The awards will be given to students who secure experiential learning opportunities during summer or semester abroad programs. Recipients will be able to apply their work experience to myriad endeavors and will gain a distinguished advantage compared to their peers because of their direct experience working with global issues.
Students will be given a $3,000 – $5,000 internship award for programs that directly relate to public, foreign or civil service. Students will submit the application and be selected by a committee comprised of School of Languages, Cultures, and World Affairs faculty. The selection committee will recommend award winners to the Dean of LCWA, who will make the final selections. The number of awards given will vary.
All materials must be submitted by the deadline of Wednesday, March 11, 2020.
We’re happy to announce this Spring’s LCWA World Affairs Colloquium’s
Special lecturer Andrei S. Markovits is an Arthur Thurnau Professor and the Karl W. Deutsch Collegiate Professor at the University of Michigan.
On March 2nd he will be presenting his talk, “Vile Nature of Fandom.” This will be at 6:30pm in Addlestone Library, room 227.
Virtually no weekend passes in which we do not read of yet another blatantly racist incident on one of Europe’s football grounds be they in England, Italy or pretty much anywhere in Europe.
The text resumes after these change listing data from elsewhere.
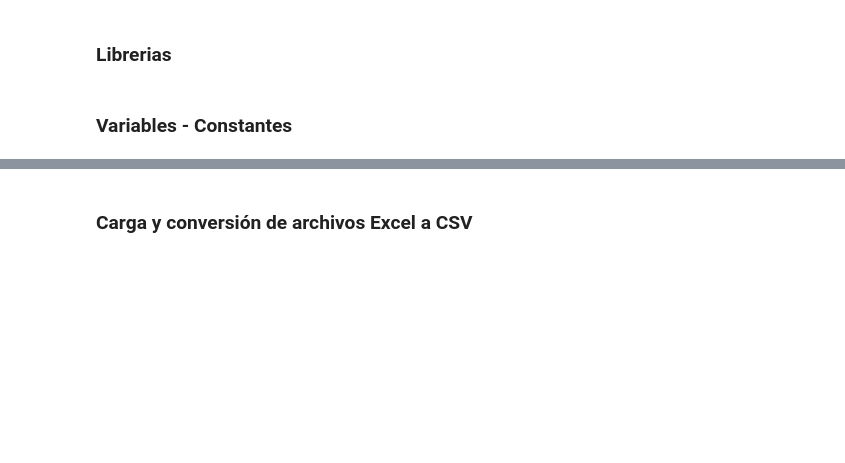
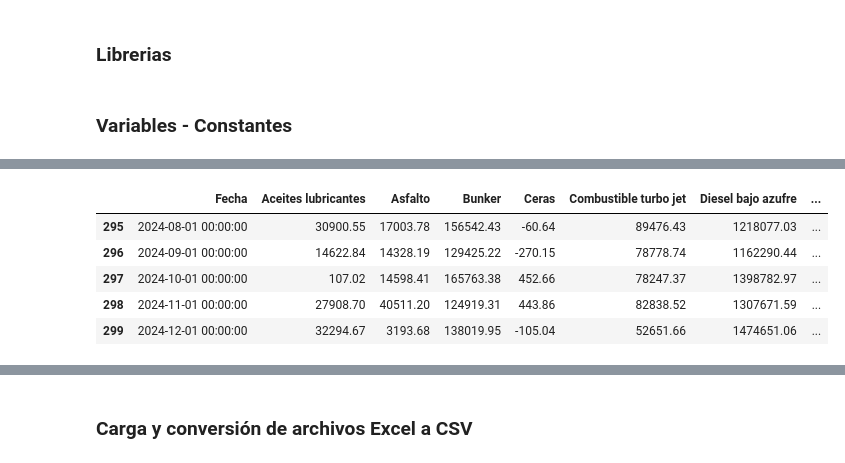
Before and after one commit to JosueSay/labs-ds, a Jupyter notebook: lab1.ipynb, the cells around one changed output, grey strips where cells are left out. Saved outputs shown, nothing was run; the diff lists cells and outputs as text; code cells hidden in the pictures; blank space fills up the shorter version.

```diff
--- a/lab1.ipynb
+++ b/lab1.ipynb
@@ -50,0 +64,11 @@ os.makedirs(OUTPUT_DIR, exist_ok=True)
+# %%
+df_consumo_raw_2024 = df_consumo_raw_2024.iloc[:-3]
+# %%
+df_consumo_raw_2024.tail()
+# %% [output]
+|  | Fecha | Aceites lubricantes | Asfalto | Bunker | Ceras | Combustible turbo jet | Diesel bajo azufre | ... |
+| 295 | 2024-08-01 00:00:00 | 30900.55 | 17003.78 | 156542.43 | -60.64 | 89476.43 | 1218077.03 | ... |
+| 296 | 2024-09-01 00:00:00 | 14622.84 | 14328.19 | 129425.22 | -270.15 | 78778.74 | 1162290.44 | ... |
+| 297 | 2024-10-01 00:00:00 | 107.02 | 14598.41 | 165763.38 | 452.66 | 78247.37 | 1398782.97 | ... |
+| 298 | 2024-11-01 00:00:00 | 27908.70 | 40511.20 | 124919.31 | 443.86 | 82838.52 | 1307671.59 | ... |
+| 299 | 2024-12-01 00:00:00 | 32294.67 | 3193.68 | 138019.95 | -105.04 | 52651.66 | 1474651.06 | ... |
```
Also changed, not shown: parts of 17 cells of this notebook, 3 other files.
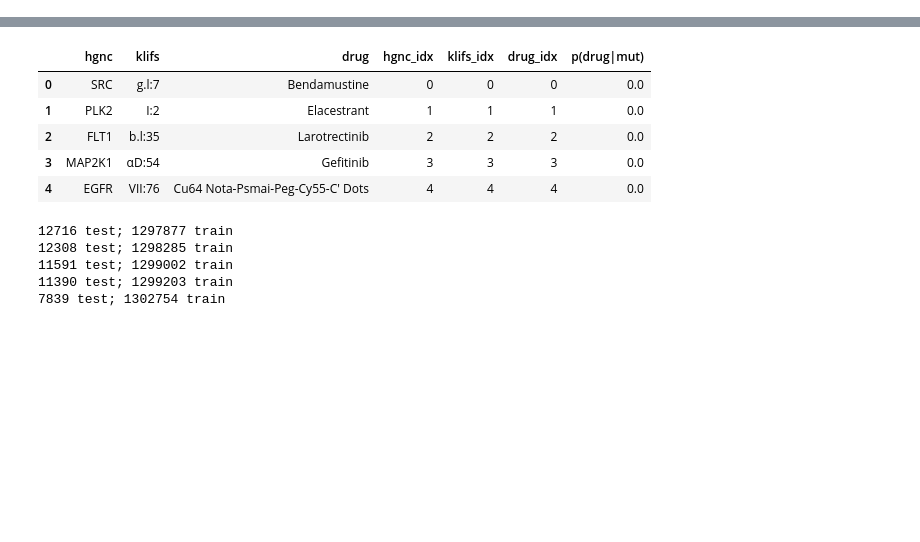
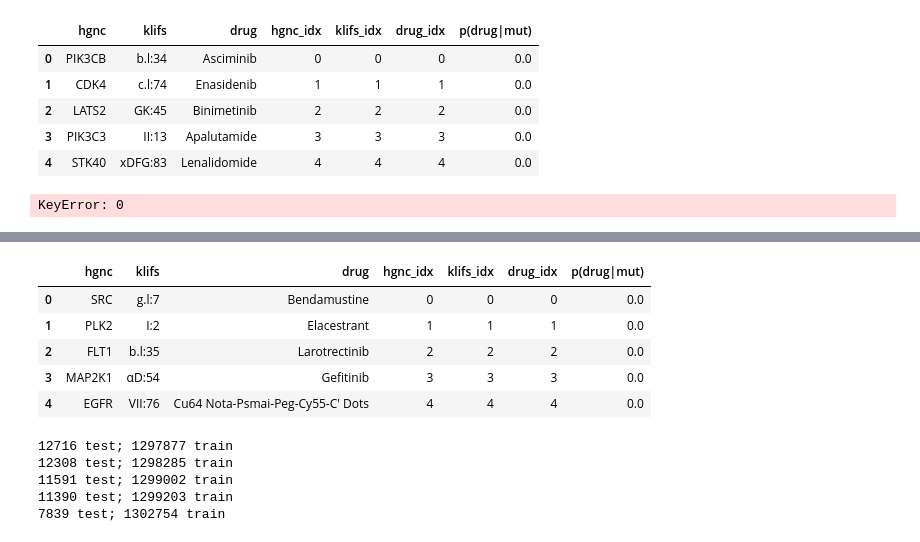
Before and after one commit to choderalab/missense-kinase-toolkit, a Jupyter notebook: notebooks/factor_model.ipynb, the cells around one changed output, grey strips where cells are left out. Saved outputs shown, nothing was run; the diff lists cells and outputs as text; code cells hidden in the pictures; blank space fills up the shorter version.

```diff
--- a/notebooks/factor_model.ipynb
+++ b/notebooks/factor_model.ipynb
@@ -85,0 +293,2 @@ def generate_split_dataframe(
+# %%
+df_split, dict_folds = generate_split_dataframe(df_factor)
@@ -85,0 +430,9 @@ def generate_split_dataframe(
+# %%
+df_split.head()
+# %% [output]
+|  | hgnc | klifs | drug | hgnc_idx | klifs_idx | drug_idx | p(drug|mut) |
+| 0 | PIK3CB | b.l:34 | Asciminib | 0 | 0 | 0 | 0.0 |
+| 1 | CDK4 | c.l:74 | Enasidenib | 1 | 1 | 1 | 0.0 |
+| 2 | LATS2 | GK:45 | Binimetinib | 2 | 2 | 2 | 0.0 |
+| 3 | PIK3C3 | II:13 | Apalutamide | 3 | 3 | 3 | 0.0 |
+| 4 | STK40 | xDFG:83 | Lenalidomide | 4 | 4 | 4 | 0.0 |
@@ -86,6 +441,6 @@ def generate_split_dataframe(
 # %%
 list_minmax = []
-for i in range(100):
+for i in tqdm(range(100), desc="Random seed"):
     df_split, dict_folds = generate_split_dataframe(df_factor, seed=i)
 
     list_n = []
@@ -98,6 +453,8 @@ for i in range(100):
         # print(f"{n} test; {df_split.shape[0] - n} train")
 
     list_minmax.append(max(list_n) - min(list_n))
+# %% [output]
+KeyError: 0
 # %%
 [idx for idx, i in enumerate(list_minmax) if i == min(list_minmax)]
 # %% [output]
```
Also changed, not shown: parts of 51 cells of this notebook.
Why is this the case? This lecture will highlight how virtually all fandom encapsulates the potential for such counter-cosmopolitan behavior, but why its most ugly manifestation has become so ensconced in the world of Association Football, aka soccer.
On March 3rd he will presenting his talk, “Women’s Soccer: International-Cultural Phenomenon.” This will be at 6:00pm at the Charleston Library Society.
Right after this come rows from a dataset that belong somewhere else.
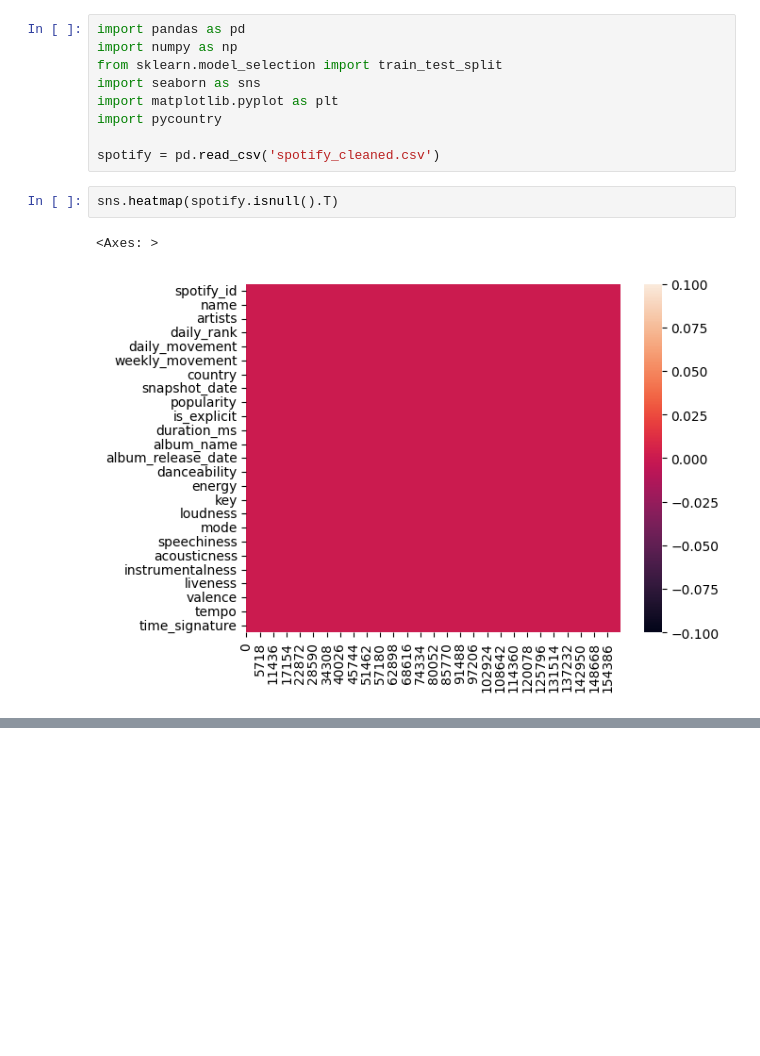
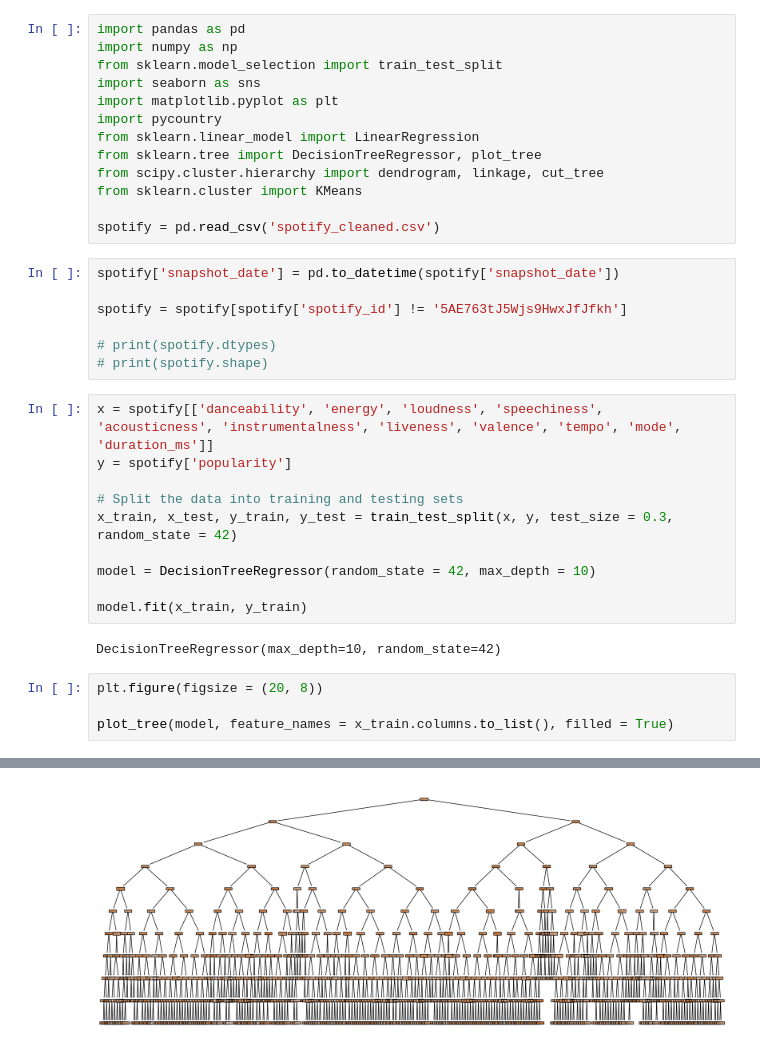
Before and after one commit to pranjlipandya/MSIS_510, a Jupyter notebook: Code.ipynb, the cells around one changed output, grey strips where cells are left out. Saved outputs shown, nothing was run; the diff lists cells and outputs as text; blank space fills up the shorter version.

```diff
--- a/Code.ipynb
+++ b/Code.ipynb
@@ -5,10 +5,33 @@ from sklearn.model_selection import train_test_split
 import seaborn as sns
 import matplotlib.pyplot as plt
 import pycountry
+from sklearn.linear_model import LinearRegression
+from sklearn.tree import DecisionTreeRegressor, plot_tree
+from scipy.cluster.hierarchy import dendrogram, linkage, cut_tree
+from sklearn.cluster import KMeans
 
 spotify = pd.read_csv('spotify_cleaned.csv')
-# %%
-sns.heatmap(spotify.isnull().T)
-# %% [output]
-<Axes: >
-[figure, removed]
+# %%
+spotify['snapshot_date'] = pd.to_datetime(spotify['snapshot_date'])
+
+spotify = spotify[spotify['spotify_id'] != '5AE763tJ5Wjs9HwxJfJfkh']
+
+# print(spotify.dtypes)
+# print(spotify.shape)
+# %%
+x = spotify[['danceability', 'energy', 'loudness', 'speechiness', 'acousticness', 'instrumentalness', 'liveness', 'valence', 'tempo', 'mode', 'duration_ms']]
+y = spotify['popularity']
+
+# Split the data into training and testing sets
+x_train, x_test, y_train, y_test = train_test_split(x, y, test_size = 0.3, random_state = 42)
+
+model = DecisionTreeRegressor(random_state = 42, max_depth = 10)
+
+model.fit(x_train, y_train)
+# %% [output]
+DecisionTreeRegressor(max_depth=10, random_state=42)
+# %%
+plt.figure(figsize = (20, 8))
+
+plot_tree(model, feature_names = x_train.columns.to_list(), filled = True)
+# %% [output]
@@ -14,0 +55 @@ sns.heatmap(spotify.isnull().T)
+[figure, added]
```
Also changed, not shown: parts of 4 cells of this notebook, 2 other files.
Women in North American soccer entered a field that was more open for them, since men were busy covering multiple playing fields and cultural spaces: baseball, football (American and Canadian), basketball, and ice hockey. Their European counterparts were forced to contest what has arguably been the most male-dominated field/space in European public life. Both of these roads harbored immense obstacles. Both entailed challenges of their own that these pioneering women had to overcome. Come, learn more about their struggle and victory, and how it has changed the international scene.